Saturday, December 14, 2013

The Storm

“If you are frightened Leech-ni-monti*, you are welcome to hide in the baggage with the rat,” Prudence called to Kurga.  She had to shout because the wind had risen to such a pitch, they were no longer ‘before’ it but getting dragged along by it as it rushed past.  The boat, heeled over at a crazy angle, wobbling and wiggling through the sand as it tottered on only one skid at times, threatened to throw anything not tied down overboard where it would so quickly fall behind and be buried by the sand that Prudence had made it very clear she would not even attempt to stop and recover anything or anyone so unlucky.

“I’m fine,” he said, though he never turned his head from straight forward and it was doubtful she heard him with his headscarf wrapped so firmly around his face and neck. 

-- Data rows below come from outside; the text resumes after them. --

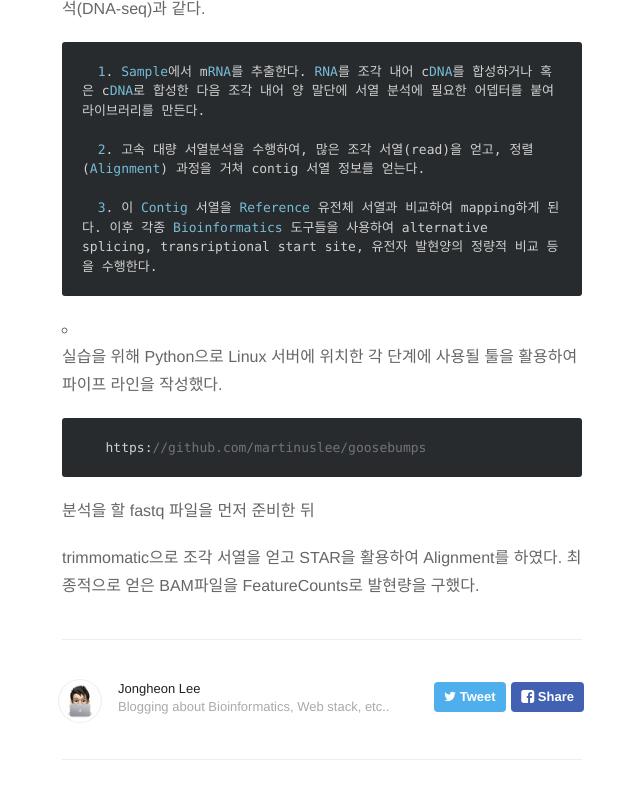
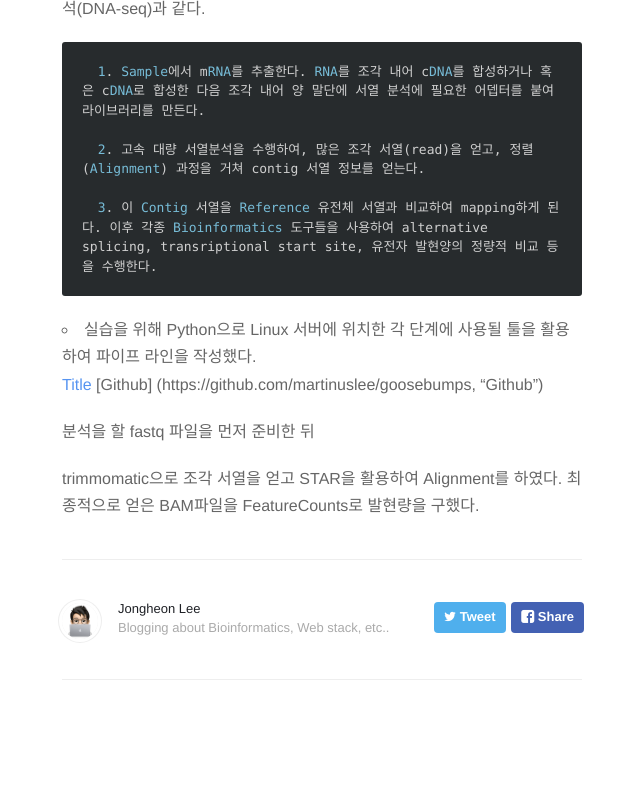
Before and after one commit to martinuslee/martinuslee.github.io, a Jekyll site: the page built from _posts/2021-01-27-Rna-seq.md, in a window 1280 px wide and 900 px high, scrolled down 1166 px. Shown: the top 799 px of the window, without its empty margins (318-958 px from the left). Built offline with Jekyll 4.4.1, drawn with Linux system fonts in a browser that asks for light colours; nearby versions of some CDN libraries.

Commit message:
Update 2021-01-27-Rna-seq.md

```diff
--- a/_posts/2021-01-27-Rna-seq.md
+++ b/_posts/2021-01-27-Rna-seq.md
@@ -27,7 +27,8 @@ RNA로부터 cDNA를 합성하는 과정을 제외하면 원리적으로 DNA 염
 
 + 실습을 위해 Python으로 Linux 서버에 위치한 각 단계에 사용될 툴을 활용하여 파이프 라인을 작성했다.
 
-         https://github.com/martinuslee/goosebumps
+[Title](Github Link)
+[Github] (https://github.com/martinuslee/goosebumps, "Github")
 
 분석을 할 fastq 파일을 먼저 준비한 뒤
 
```
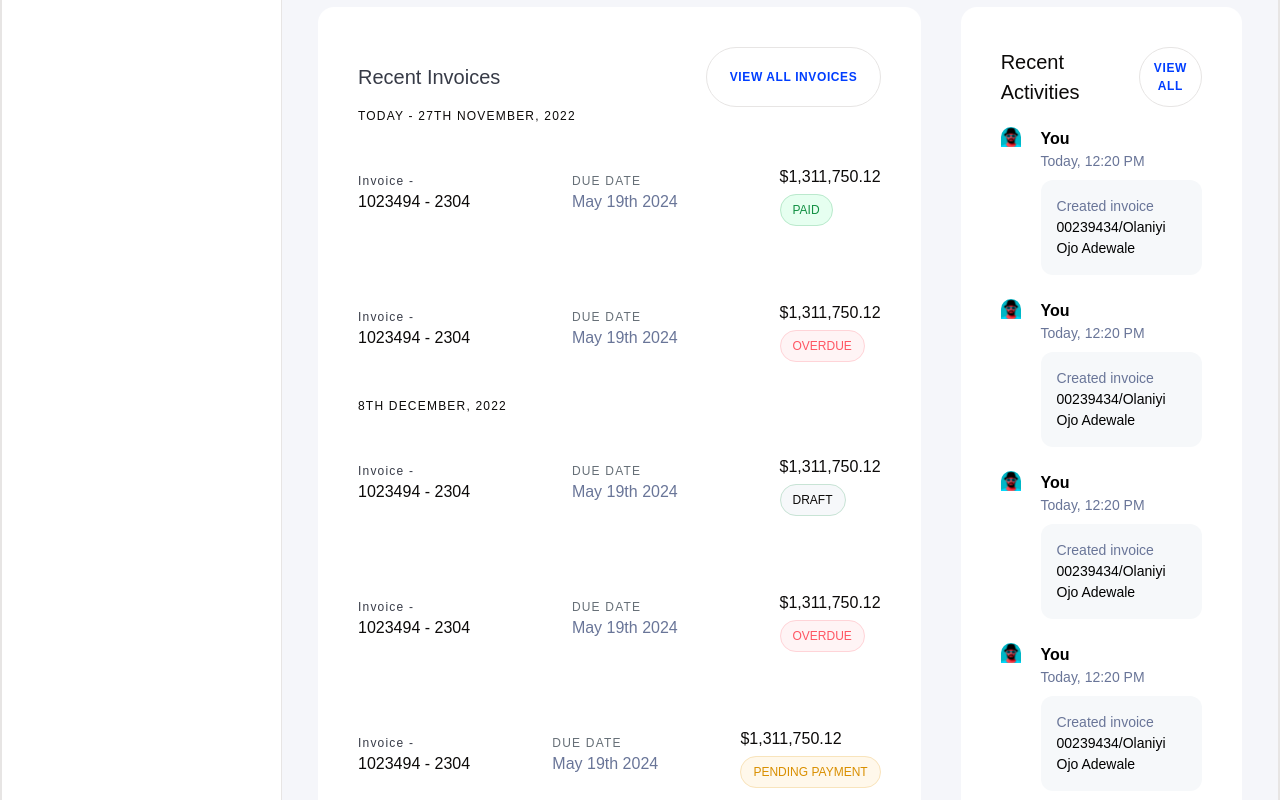
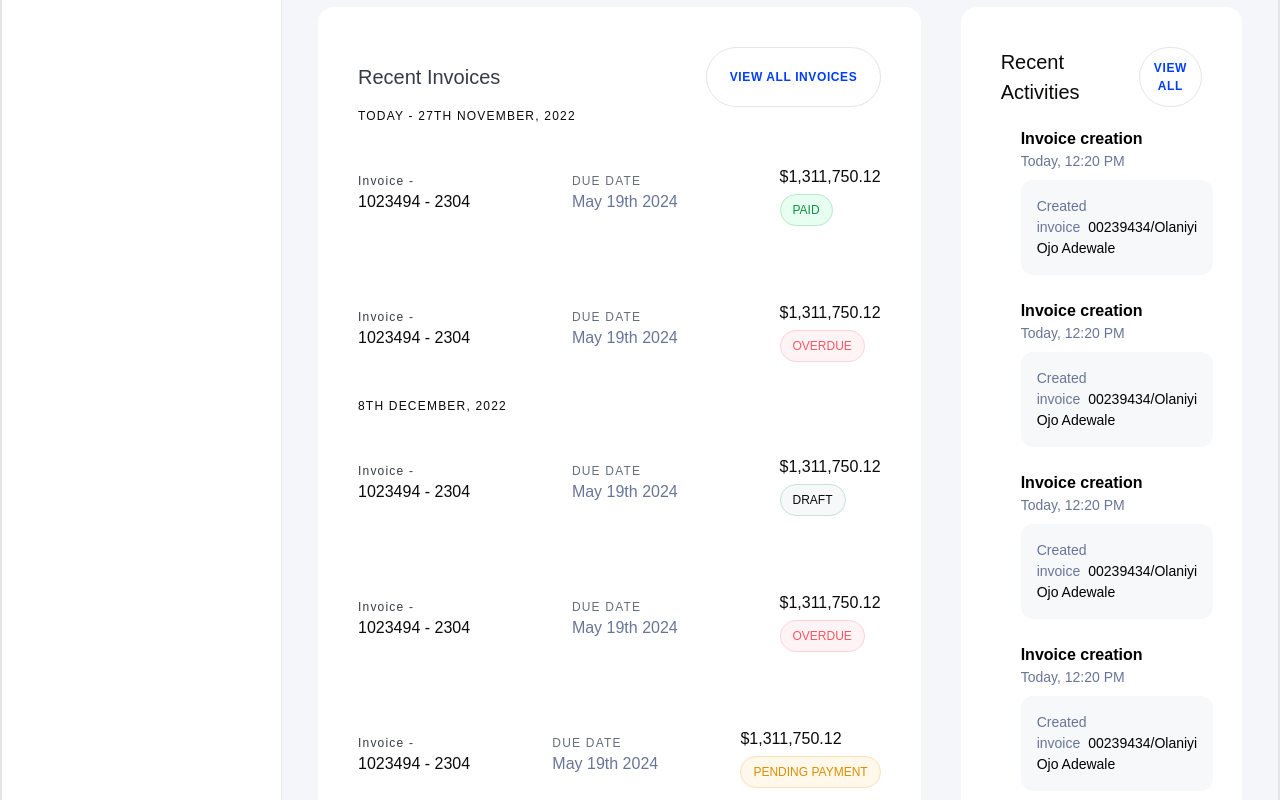
Before and after one commit to DeveloperAspire/numeris-book-assesement, a React (Vite) app: page / in a window 1280 px wide. Shown: the part 1180-1980 px from the top of the page. Built offline with nearby package versions, Linux system fonts and the light colour scheme; a web font is replaced by a local one.

Commit message:
feat: worked on the invoice items

```diff
--- a/src/components/fragments/InvoiceActivity/index.tsx
+++ b/src/components/fragments/InvoiceActivity/index.tsx
@@ -1,6 +1,16 @@
 import UserImg from "@/assets/svg/man.svg";
 
-const InvoiceActivity = () => {
+const InvoiceActivity = ({
+  title,
+  date,
+  action,
+  activity,
+}: {
+  title: string;
+  date: string;
+  action: string;
+  activity: string;
+}) => {
   return (
     <div className="flex items-start gap-5">
       <div className="h-10 w-10 rounded-full overflow-hidden">
@@ -8,17 +18,13 @@ const InvoiceActivity = () => {
       </div>
       <div className="flex flex-col gap-2">
         <div>
-          <p className="text-[16px] font-semibold text-[#000000]">You</p>
-          <p className="text-[#697598] text-[14px] font-medium">
-            Today, 12:20 PM
-          </p>
+          <p className="text-[16px] font-semibold text-[#000000]">{title}</p>
+          <p className="text-[#697598] text-[14px] font-medium">{date}</p>
         </div>
         <div className="bg-[#F6F8FA] p-4 rounded-xl">
           <p className="text-[#697598] text-[14px] font-medium">
-            Created invoice{" "}
-            <span className="text-[#000000] font-medium">
-              00239434/Olaniyi Ojo Adewale
-            </span>
+            {action}
+            <span className="text-[#000000] font-medium ml-2">{activity}</span>
           </p>
         </div>
       </div>
--- a/src/components/fragments/InvoiceDetails/index.tsx
+++ b/src/components/fragments/InvoiceDetails/index.tsx
@@ -60,13 +60,37 @@ const InvoiceDetails = () => {
               Invoice Activity
             </h4>
           </div>
-
           <div className="flex flex-col gap-10 mt-5">
-            <InvoiceActivity />
-            <InvoiceActivity />
-            <InvoiceActivity />
-            <InvoiceActivity />
-            <InvoiceActivity />
+            <InvoiceActivity
+              title="You"
+              date="Today, 12:20 PM"
+              action="Created invoice"
+              activity="00239434/Olaniyi Ojo Adewale"
+            />
+            <InvoiceActivity
+              title="You"
+              date="Today, 12:20 PM"
+              action="Sent invoice"
+              activity="00239434/Olaniyi Ojo Adewale to Olaniyi Ojo Adewale"
+            />
+            <InvoiceActivity
+              title="Payment Confirmed"
+              date="Today, 12:20 PM"
+              action="You manually confirmed a partial payment of"
+              activity="$2,000,000"
+            />
+            <InvoiceActivity
+              title="Payment Confirmed"
+              date="Today, 12:20 PM"
+              action="You manually confirmed a full payment of"
+              activity="$6,000,000"
+            />
+            <InvoiceActivity
+              title="You"
+              date="Today, 12:20 PM"
+              action="Sent invoice"
+              activity="00239434/Olaniyi Ojo Adewale to Olaniyi Ojo Adewale"
+            />
           </div>
         </div>
       </section>
--- a/src/routes/invoice/index.tsx
+++ b/src/routes/invoice/index.tsx
@@ -152,11 +152,30 @@ const Invoice = () => {
           </div>
 
           <div className="flex flex-col gap-6 mt-5">
-            <InvoiceActivity />
-            <InvoiceActivity />
-            <InvoiceActivity />
-            <InvoiceActivity />
-            <InvoiceActivity />
+            <InvoiceActivity
+              title="Invoice creation"
+              date="Today, 12:20 PM"
+              action="Created invoice"
+              activity="00239434/Olaniyi Ojo Adewale"
+            />
+            <InvoiceActivity
+              title="Invoice creation"
+              date="Today, 12:20 PM"
+              action="Created invoice"
+              activity="00239434/Olaniyi Ojo Adewale"
+            />
+            <InvoiceActivity
+              title="Invoice creation"
+              date="Today, 12:20 PM"
+              action="Created invoice"
+              activity="00239434/Olaniyi Ojo Adewale"
+            />
+            <InvoiceActivity
+              title="Invoice creation"
+              date="Today, 12:20 PM"
+              action="Created invoice"
+              activity="00239434/Olaniyi Ojo Adewale"
+            />
           </div>
         </div>
       </section>
```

‘Even through his robes, goggles and scarves, he looks sick,” Ch’Voga thought, ‘I’m glad he’s on the down-slope side of the boat.’  Ch’Voga looked up-slope, to the port side outrigger where Prudence sat, hanging by the lines and leaning as far back as she could to counter the boat’s desire to capsize.  He caught her eye and motioned to come out to her.  She shrugged.  He stood and worked his way out, careful but not overly so.

“You seem at ease, given our circumstances,” she remarked when he had sat down beside her on what would normally be the side of the skid, if the boat were sitting level.  He couldn’t see the ground side of the boat, it was just a blur of flying debris but his mind told him he was some forty feet in the air, perched with no more concern than a bird upon a tree branch, his feet dangling in space.  “Have you some divine assurance, holy man?”

“No.  Nothing divine.  A demonic urge to throw myself overboard perhaps.  Prudence, I want to apologize for all the trouble I have caused you.  I have been a fool.”

“Yes you have but you have always been.  I expect nothing less from you.  So it is my own fault for underestimating how much you had grown.”

“Your compassion, as usual, moves one to tears and stirs the emotion.”  He lapsed silent.  After a time he said, “Your friend, Jacques, he seems to care about you very much.”

“Is that a question?  Are you surprised someone does?”

“He seemed concerned for your safety and that you might not head for shelter.”

“Look ahead,” she said.  He did.  “What do you see?”


“How far can you see?”

“I have no idea.”

“Can you see the front of the boat?”


“Can you see past the front of the boat?”

“Not with any certainty.”

“At this speed, what do you think rocks would do to the front of the boat?  How much warning would you have?”

“I take your point.”

“Do you?  You think me arrogant and “pig-headed” as he does.  No one thinks I know what I’m doing.  No one thinks I’m good enough.”

“Who do you need to think you are good enough, Prudy?”

“Who do you?” she sneered.

(* coin counter, money lover)

No comments:

Post a Comment